Poster Presentation Society for Molecular Biology and Evolution Conference 2016

Phylogenetic and genomic analyses resolve the origin of important plant genes derived from transposable elements (#690)

Zoé Joly-Lopez 1 , Douglas R Hoen 2 , Mathieu Blanchette 3 , Thomas E Bureau 2
  1. Center For Genomics And Systems Biology, New York University, New York, NY, United States
  2. Biology, McGill University, Montreal, Qc, Canada
  3. School of Computer Sciences, McGill University, Montreal, Qc, Canada

Once perceived as merely selfish, transposable elements (TEs) are now recognized as potent agents of adaptation. One way TEs contribute to evolution is through TE exaptation (also referred to as co-option or molecular domestication), a process whereby TEs, which persist by replicating in the genome, transform into novel host genes, and persist by conferring phenotypic benefits. In eukaryotes, TE exaptation has made possible major evolutionary innovations, including the vertebrate adaptive immune system and the mammalian placenta; yet little is known about this process. To better understand TE exaptation, we designed an approach to resolve the phylogenetic context and timing of exaptation events and subsequent patterns of exapted TE (ETE) diversification. Starting with known ETEs, we search in diverse genomes for basal ETEs and closely-related TEs, carefully curate the numerous candidate sequences, and infer detailed phylogenies. To distinguish TEs from ETEs, we also weigh several key genomic characteristics including repetitiveness, terminal repeats, pseudogenic features, and conserved domains. Applying this approach to the well-characterized plant ETEs, MUSTANG (MUG) and FAR-RED ELONGATED HYPOCOTYL3 (FHY3), we show that each group is paraphyletic and we argue that this pattern demonstrates that each originated in not one but multiple exaptation events. These exaptations and subsequent ETE diversification occurred throughout angiosperm evolution including the crown group expansion, the angiosperm radiation, and the primitive evolution of angiosperms. In addition, we detect evidence of several putative novel ETE families. Our findings support the hypothesis that TE exaptation generates novel genes more frequently than is currently thought, often coinciding with key periods of evolution.

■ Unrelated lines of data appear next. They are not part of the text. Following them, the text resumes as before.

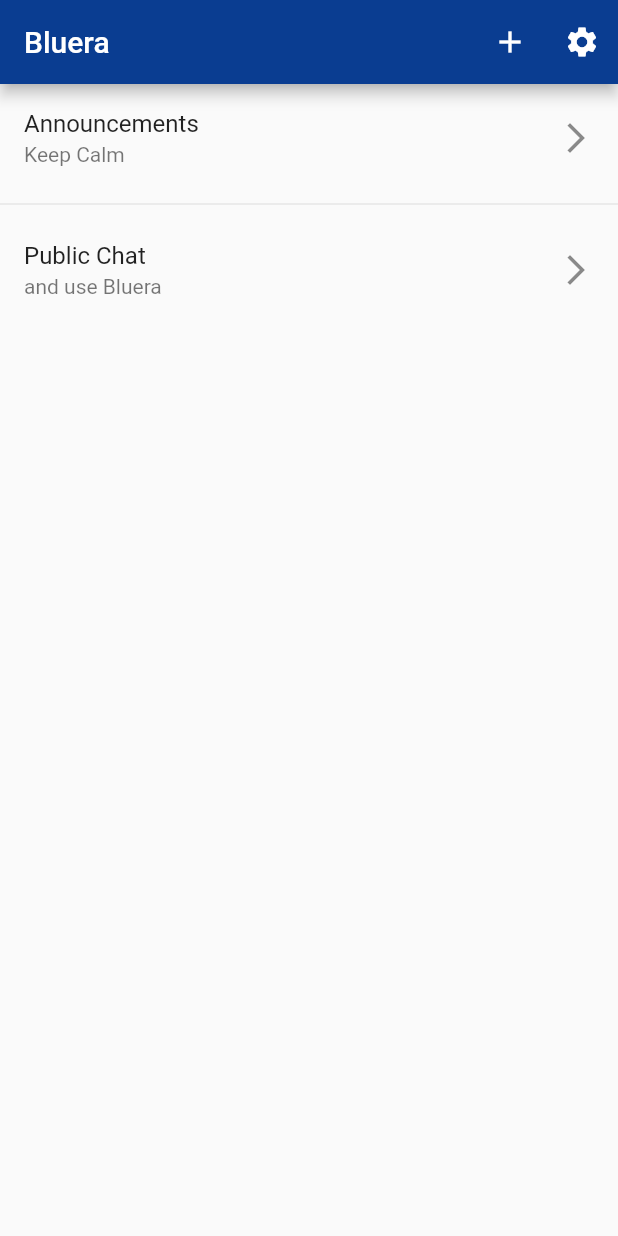
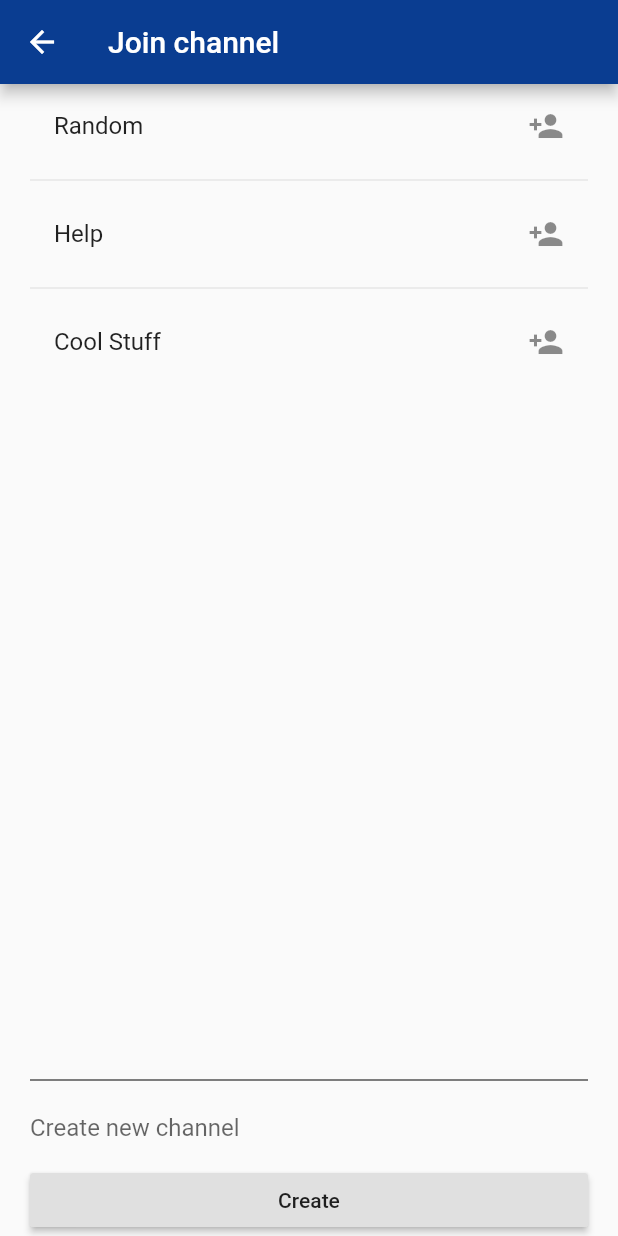
Before and after one commit to umr-ds/bluera, a Flutter app: the screen it shows after launch, after a tap on the "add" icon, on a phone screen of 412 x 824 dp. Run offline on Flutter 3.47's test engine with Material 2 defaults, Android fonts, the phone set to English and light mode, and no system bars.

Commit message:
Add ability to join and add channels

```diff
--- a/lib/data/Channel.dart
+++ b/lib/data/Channel.dart
@@ -42,3 +42,26 @@ class ChannelOverviewItem extends StatelessWidget {
     );
   }
 }
+
+class AddChannelOverviewItem extends StatelessWidget {
+  const AddChannelOverviewItem(this.chan);
+
+  final ChannelOverview chan;
+
+  @override
+  Widget build(BuildContext context) {
+    return ListTile(
+      key: PageStorageKey<ChannelOverview>(chan),
+      title: Text(chan.name),
+      trailing: Icon(Icons.person_add),
+      onTap: () {
+        notPartChannelOverviews.remove(chan);
+        channelOverviews.add(chan);
+        Channel channel = getChannelFrom(chan.name, notPartChannels);
+        notPartChannels.remove(channel);
+        channels.add(channel);
+        Navigator.pop(context);
+      },
+    );
+  }
+}
--- a/lib/data/MockData.dart
+++ b/lib/data/MockData.dart
@@ -4,9 +4,15 @@ import 'package:Bluera/data/User.dart';
 
 User localUser = new User("Distributed Systems", true);
 
-final List<ChannelOverview> channelOverviews = <ChannelOverview>[
+List<ChannelOverview> channelOverviews = <ChannelOverview>[
   ChannelOverview("Announcements", "Keep Calm"),
   ChannelOverview("Public Chat", "and use Bluera")
+];
+
+List<ChannelOverview> notPartChannelOverviews = <ChannelOverview>[
+  ChannelOverview("Random", ""),
+  ChannelOverview("Help", ""),
+  ChannelOverview("Cool Stuff", "")
 ];
 
 User other = new User("Verpeilte Systeme", false);
@@ -29,9 +35,19 @@ List<Message> publicMessages = <Message>[
 Channel announcements = Channel("Announcements", announceMessages);
 Channel publics = Channel("Public Chat", publicMessages);
 
+Channel notPart1 = Channel("Random", new List<Message>());
+Channel notPart2 = Channel("Help", new List<Message>());
+Channel notPart3 = Channel("Cool Stuff", new List<Message>());
+
 List<Channel> channels = <Channel>[
   announcements,
   publics
+];
+
+List<Channel> notPartChannels = <Channel>[
+  notPart1,
+  notPart2,
+  notPart3
 ];
 
 Channel getChannel(String name) {
@@ -43,3 +59,23 @@ Channel getChannel(String name) {
 
   return null;
 }
+
+Channel getChannelFrom(String name, List<Channel> channelList) {
+  for (final chan in channelList) {
+    if (chan.name == name) {
+      return chan;
+    }
+  }
+
+  return null;
+}
+
+ChannelOverview getChannelOverviewFrom(String name, List<ChannelOverview> channelList) {
+  for (final chan in channelList) {
+    if (chan.name == name) {
+      return chan;
+    }
+  }
+
+  return null;
+}
--- /dev/null
+++ b/lib/screens/AddChannel.dart
@@ -0,0 +1,63 @@
+import 'package:flutter/material.dart';
+import 'package:Bluera/data/MockData.dart';
+import 'package:Bluera/data/Channel.dart';
+import 'package:Bluera/data/Message.dart';
+
+class AddChannelDialog extends StatefulWidget {
+  String _channelNameField = "";
+
+  @override
+  AddChannelDialogState createState() => new AddChannelDialogState();
+}
+
+class AddChannelDialogState extends State<AddChannelDialog> {
+  TextEditingController _channelNameController = new TextEditingController();
+
+  @override
+  Widget build(BuildContext context) {
+    return new Scaffold(
+        appBar: new AppBar(
+          title: new Text("Join channel"),
+          backgroundColor: Color(0xFF0A3D91),
+        ),
+        body: new Padding(
+          child: new Column(
+            children: <Widget>[
+              new Flexible(
+                child: new ListView.separated(
+                  separatorBuilder: (BuildContext context, int index) => Divider(),
+                  itemBuilder: (BuildContext context, int index) =>
+                      AddChannelOverviewItem(notPartChannelOverviews[index]),
+                  itemCount: notPartChannelOverviews.length,
+                ),
+              ),
+              new Divider(color: Color(0xFF000000)),
+              new TextField(
+                controller: _channelNameController,
+                decoration: InputDecoration(
+                  border: InputBorder.none,
+                  hintText: 'Create new channel'
+                ),
+              ),
+              new Row(
+                children: <Widget>[
+                  new Expanded(
+                    child: new RaisedButton(
+                      onPressed: () {
+                        widget._channelNameField = _channelNameController.text;
+                        Channel _chn = new Channel(widget._channelNameField, new List<Message>());
+                        ChannelOverview _ovrVew = new ChannelOverview(widget._channelNameField, "");
+                        channels.add(_chn);
+                        channelOverviews.add(_ovrVew);
+                        Navigator.pop(context);
+                      },
+                    child: new Text("Create"),
+                  ))
+                ],
+              )
+            ],
+          ),
+          padding: const EdgeInsets.symmetric(horizontal: 20.0),
+        ));
+  }
+}
--- a/lib/screens/Home.dart
+++ b/lib/screens/Home.dart
@@ -2,6 +2,7 @@ import 'package:flutter/material.dart';
 import 'package:flutter/cupertino.dart';
 import 'package:Bluera/data/Channel.dart';
 import 'package:Bluera/data/MockData.dart';
+import 'package:Bluera/screens/AddChannel.dart';
 
 class HomeScreen extends StatelessWidget {
   @override
@@ -12,8 +13,16 @@ class HomeScreen extends StatelessWidget {
         backgroundColor: Color(0xFF0A3D91),
         actions: <Widget>[
           new IconButton(icon: new Icon(Icons.add),
-            onPressed: (){},
+            onPressed: () {
+              Navigator.push(
+                context,
+                MaterialPageRoute(
+                  builder: (context) => AddChannelDialog(),
+                ),
+              );
+            },
           ),
+          // TODO: REPLACE WITH DOTS, DROP DOWN MENU WITH USER MANAGEMENT, CONNECT/SCAN, LORA SETTINGS
           new IconButton(icon: new Icon(Icons.settings),
             onPressed: (){},
           ),
```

Our approach is not limited to plant genomes and would be informative to apply, for example, in mammals.